ABOUT THIS TASK:
Your answer is to be every line of the material that includes the string "question".

───── PROVIDED DATA

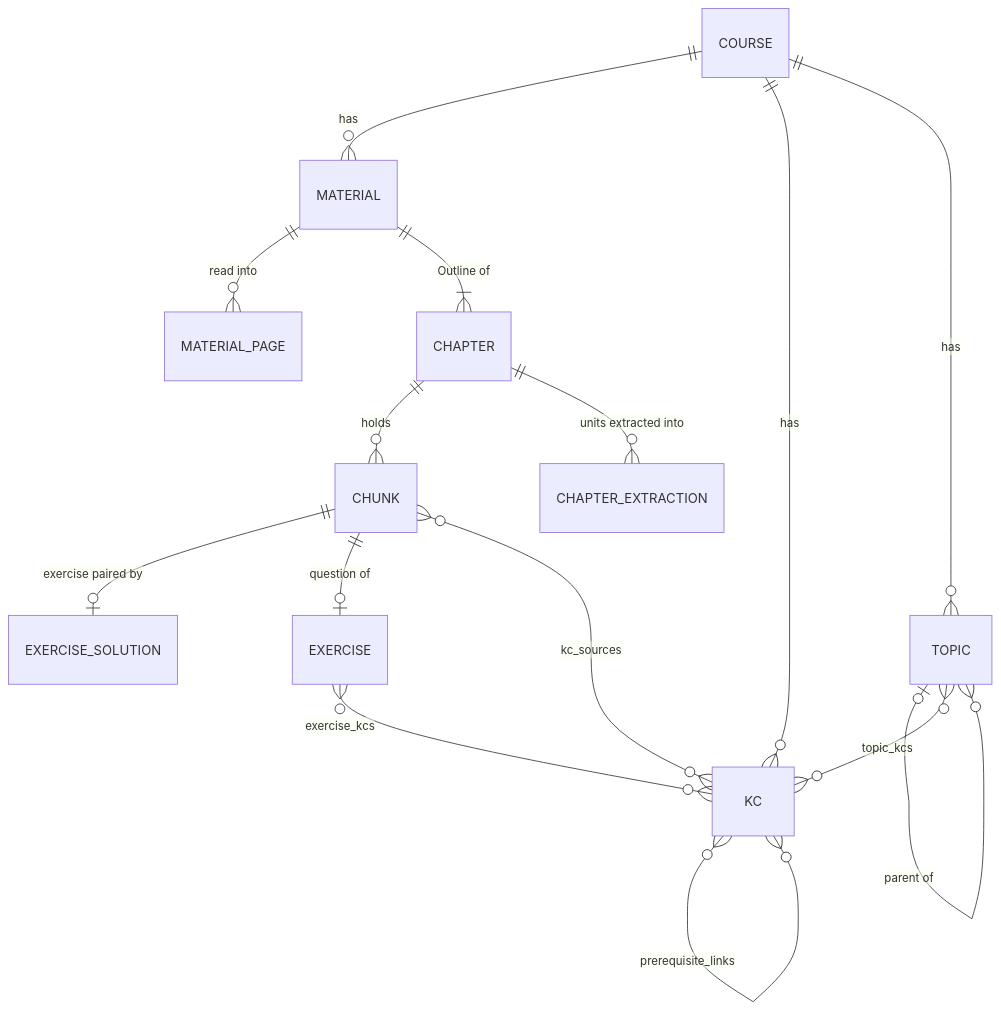
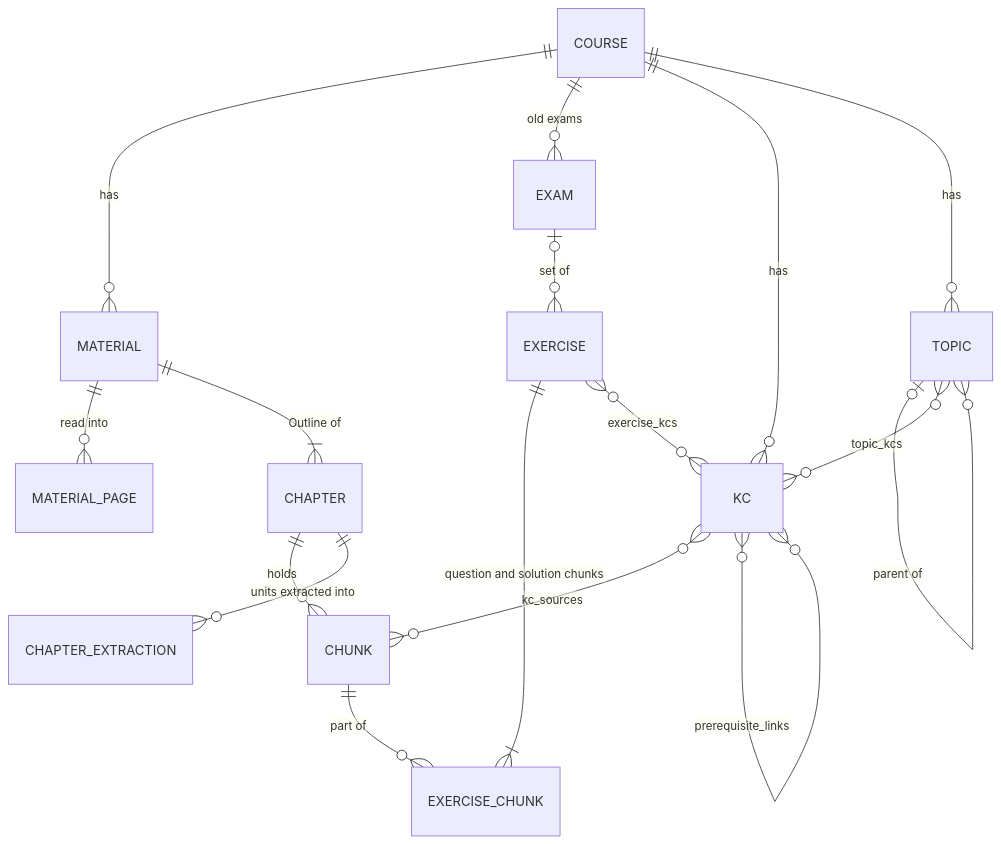
Before and after one commit to florianportscher/project-mastery: the second of 2 diagrams in docs/features/knowledge-map.md, drawn with Mermaid. The commit also changed other lines of this file and 136 other files, not shown here.

````diff
--- a/docs/features/knowledge-map.md
+++ b/docs/features/knowledge-map.md
@@ -64,17 +65,19 @@
 ```mermaid
 erDiagram
   COURSE ||--o{ MATERIAL : has
   MATERIAL ||--o{ MATERIAL_PAGE : "read into"
   MATERIAL ||--|{ CHAPTER : "Outline of"
   CHAPTER ||--o{ CHUNK : holds
-  CHUNK ||--o| EXERCISE_SOLUTION : "exercise paired by"
+  EXERCISE ||--|{ EXERCISE_CHUNK : "question and solution chunks"
+  CHUNK ||--o{ EXERCISE_CHUNK : "part of"
+  COURSE ||--o{ EXAM : "old exams"
+  EXAM |o--o{ EXERCISE : "set of"
   CHAPTER ||--o{ CHAPTER_EXTRACTION : "units extracted into"
   COURSE ||--o{ KC : has
   KC }o--o{ CHUNK : "kc_sources"
   KC }o--o{ KC : "prerequisite_links"
   EXERCISE }o--o{ KC : "exercise_kcs"
-  CHUNK ||--o| EXERCISE : "question of"
   COURSE ||--o{ TOPIC : has
   TOPIC |o--o{ TOPIC : "parent of"
   TOPIC }o--o{ KC : "topic_kcs"
 ```
````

──────────

OUTPUT:
+  EXERCISE ||--|{ EXERCISE_CHUNK : "question and solution chunks"
-  CHUNK ||--o| EXERCISE : "question of"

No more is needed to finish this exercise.